Candidate ice-rich material within equatorial craters on Mars
Article first published online: 22 DEC 2010
Copyright 2010 by the American Geophysical Union.
Geophysical Research Letters
Volume 37, Issue 24, December 2010
How to Cite
2010), Candidate ice-rich material within equatorial craters on Mars, Geophys. Res. Lett., 37, L24202, doi:10.1029/2010GL045181.(
- Issue published online: 22 DEC 2010
- Article first published online: 22 DEC 2010
- Manuscript Accepted: 14 OCT 2010
- Manuscript Revised: 6 OCT 2010
- Manuscript Received: 20 AUG 2010
- crater fill;
- ice stability;
- climate change;
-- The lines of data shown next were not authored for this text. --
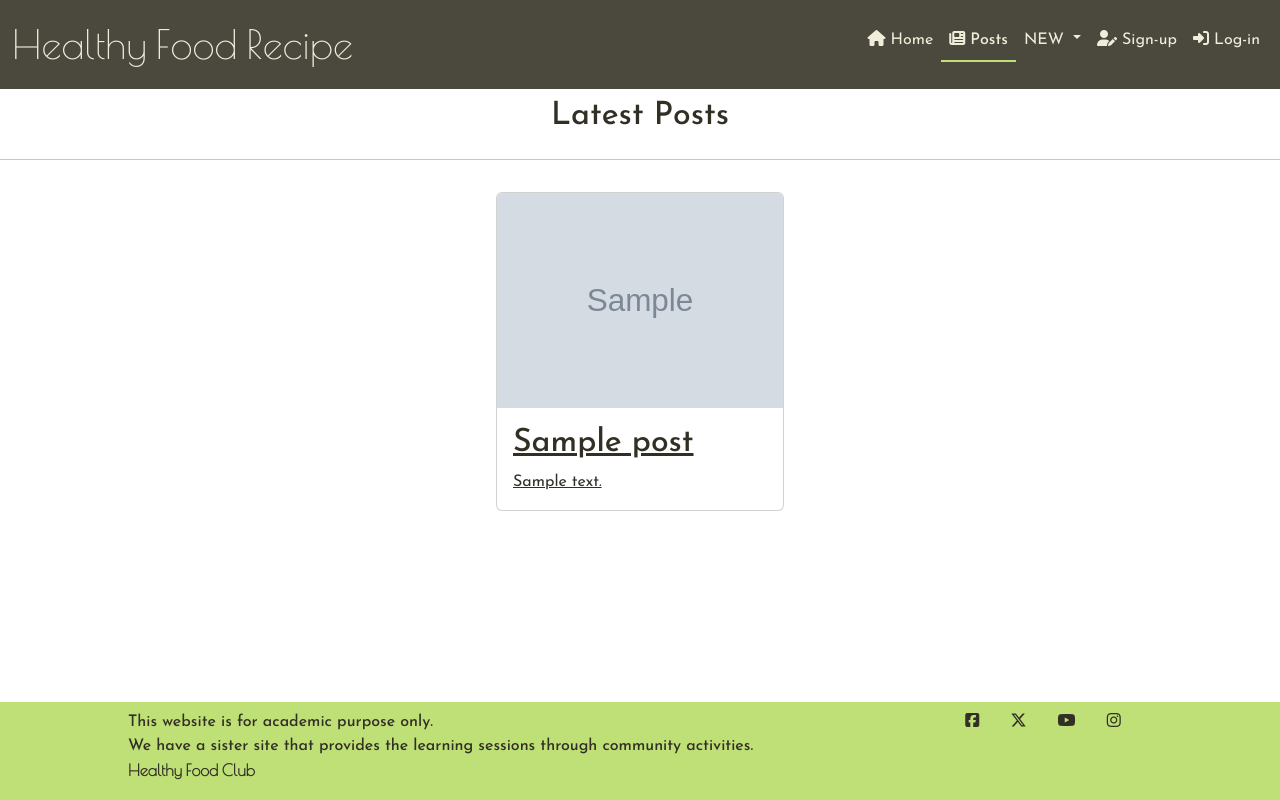
After one commit to AtsukoCoffey/healthy-food-recipes, a Django app: page /posts/ in a window 1280 px wide. The commit adds this page. Run offline with Django 4.2, Linux system fonts and the light colour scheme; tables that the repository leaves empty hold one stand-in row (values such as "Sample post"); grey boxes marked "Sample" are stand-in pictures; parts of the project's set-up code (start-up, migrations or seed data) failed here and were passed over; some libraries are stand-ins or nearby versions.

Commit message:
feat: Post create view and list view, template, urls and adjust models

```diff
--- a/posts/forms.py
+++ b/posts/forms.py
@@ -16,8 +16,9 @@ class PostForm(forms.ModelForm):
         self.helper.form_method = 'post'
         self.helper.layout = Layout(
             Fieldset(
-                "Create New Recipe!!",
+                "Create New Post!!",
                 "title",
+                'image',
                 'post_body',
             ),
             Div(
@@ -27,4 +28,4 @@ class PostForm(forms.ModelForm):
         )
     class Meta:
         model = Post
-        fields = ['title', 'post_body',]
+        fields = ['title', 'image', 'post_body',]
--- a/posts/models.py
+++ b/posts/models.py
@@ -1,14 +1,37 @@
 from django.db import models
 from django.contrib.auth.models import User
+from django_resized import ResizedImageField
+from django.utils.text import slugify
+
 
 class Post(models.Model):
     """
     Stores a post entry related to :model:`auth.User`
     """
-    title = models.CharField(max_length=100, unique=True, null=False, blank=False)
+    title = models.CharField(max_length=1000, unique=True, null=False, blank=False)
     user = models.ForeignKey(
         User, related_name="post_owner", on_delete=models.CASCADE, default='0'
     )
-    post_body = models.TextField(max_length=1000, null=False, blank=True)
+    slug = models.SlugField()
+    image = ResizedImageField(
+        size=[400, None],
+        quality=75,
+        upload_to="posts/",
+        force_format="WEBP",
+        default='https://res.cloudinary.com/dulfdtcut/image/upload/v1729505935/cld-sample-4.jpg'
+    )
+    image_alt = models.CharField(max_length=100)
+    post_body = models.TextField(max_length=2000, null=False, blank=True)
     posted_date = models.DateTimeField(auto_now=True)
     approved = models.BooleanField(default=False)
+
+    class Meta:
+        ordering = ["-posted_date"]
+
+    def __str__(self):
+        return f" {self.title}"
+
+    def save(self,*args,**kwargs):
+        self.slug=slugify(self.title)
+        self.image_alt=self.title[1:40]
+        super(Post,self).save(*args,**kwargs)
--- /dev/null
+++ b/posts/templates/posts/posts.html
@@ -0,0 +1,23 @@
+{% extends "base.html" %}
+{% load static %}
+{% block title %}Add Post{% endblock %}
+
+{% block content %}
+<h2 class="text-center p-2">Latest Posts</h2>
+<hr>
+<div class="container d-flex flex-row flex-wrap justify-content-center">
+    {% for post in posts %}
+    <a href="#" class="recipes" aria-label="Click to view {{post.title}}">
+        <div class="card m-3" style="width: 18rem;">
+            <img src="{{post.image.url}}" class="card-img-top" alt="{{post.image_alt}}">
+            <div class="card-body">
+                <h2 class="card-title">{{post.title}}</h2>
+                <p class="card-text">{{post.post_body|truncatechars:100}}</p>
+            </div>
+        </div>
+    </a>
+    {% endfor %}
+</div>
+
+
+{% endblock %}
--- a/posts/urls.py
+++ b/posts/urls.py
@@ -1,7 +1,8 @@
 from django.urls import path
-from .views import AddPost
+from .views import AddPost, Posts
 from . import views
 
 urlpatterns = [
     path('add/', AddPost.as_view(), name='add_post'),
+     path("", Posts.as_view(), name="posts"),
 ]
--- a/posts/views.py
+++ b/posts/views.py
@@ -1,5 +1,5 @@
 from django.shortcuts import render
-from django.views.generic import CreateView
+from django.views.generic import CreateView, ListView
 from django.contrib.auth.mixins import LoginRequiredMixin
 from django.contrib.messages.views import SuccessMessageMixin
 from .models import Post
@@ -29,3 +29,12 @@ class AddPost(LoginRequiredMixin, SuccessMessageMixin, CreateView):
             cleaned_data,
             title=self.object.title,
         )
+
+
+class Posts(ListView):
+    """
+    All the Posts list view - posts top page
+    """
+    template_name = "posts/posts.html"
+    model = Post
+    context_object_name = "posts"
--- a/templates/includes/header.html
+++ b/templates/includes/header.html
@@ -21,11 +21,11 @@
                             href="{% url 'home' %}" aria-label="Home (Top-page)" title="Home"><i
                                 class="fa-solid fa-house"></i> Home</a>
                     </li>
-                    <!-- <li class="nav-item">
-                        <a class="nav-link{% if url_name == 'home' %} active" aria-current="page{% endif %}"
-                            href="{% url 'home' %}" aria-label="Posts list page" title="Posts"><i
+                    <li class="nav-item">
+                        <a class="nav-link{% if url_name == 'posts' %} active" aria-current="page{% endif %}"
+                            href="{% url 'posts' %}" aria-label="Posts list page" title="Posts"><i
                                 class="fa-solid fa-newspaper"></i> Posts</a>
-                    </li> -->
+                    </li>
                     <li class="nav-item dropdown">
                         <a class="nav-link dropdown-toggle" href="#" role="button" data-bs-toggle="dropdown"
                             aria-expanded="false" aria-label="New Create (Recipe or Post)"
```
Also changed, not shown: posts/admin.py (+14 -1 lines), recipes/admin.py (+8 -1 lines), posts/migrations/0001_initial.py (added), posts/migrations/0002_alter_post_options_post_slug.py (added), posts/migrations/0003_post_image_post_image_alt.py (added), posts/migrations/0004_alter_post_image_alt_alter_post_slug_and_more.py (added).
 The floors and walls of many mid-latitude (∼30–60°) craters on Mars appear to be mantled by relatively young material(s) with distinct morphology and erosional properties. Collectively, this material (“fill”) is often interpreted as ice-rich, with emplacement and modification related to climatological processes. Here, I document material and associated landforms within 38 craters between 4–13°S in the Sinus Sabaeus region that appear morphologically similar to material and landforms within mid-latitude craters. These equatorial/mid-latitude materials may also share a common composition and emplacement mechanism. Near-surface ice is unstable at equatorial latitudes under present conditions, suggesting that emplacement could have occurred under different climate conditions in the past. High-obliquity (35–45°) general circulation model (GCM) simulations show surface ice accumulation in Sinus Sabaeus and Tharsis, where similar material and landforms have been documented. These observations are consistent with the hypothesis that past obliquity-driven climate change resulted in equatorward volatile migration on Mars.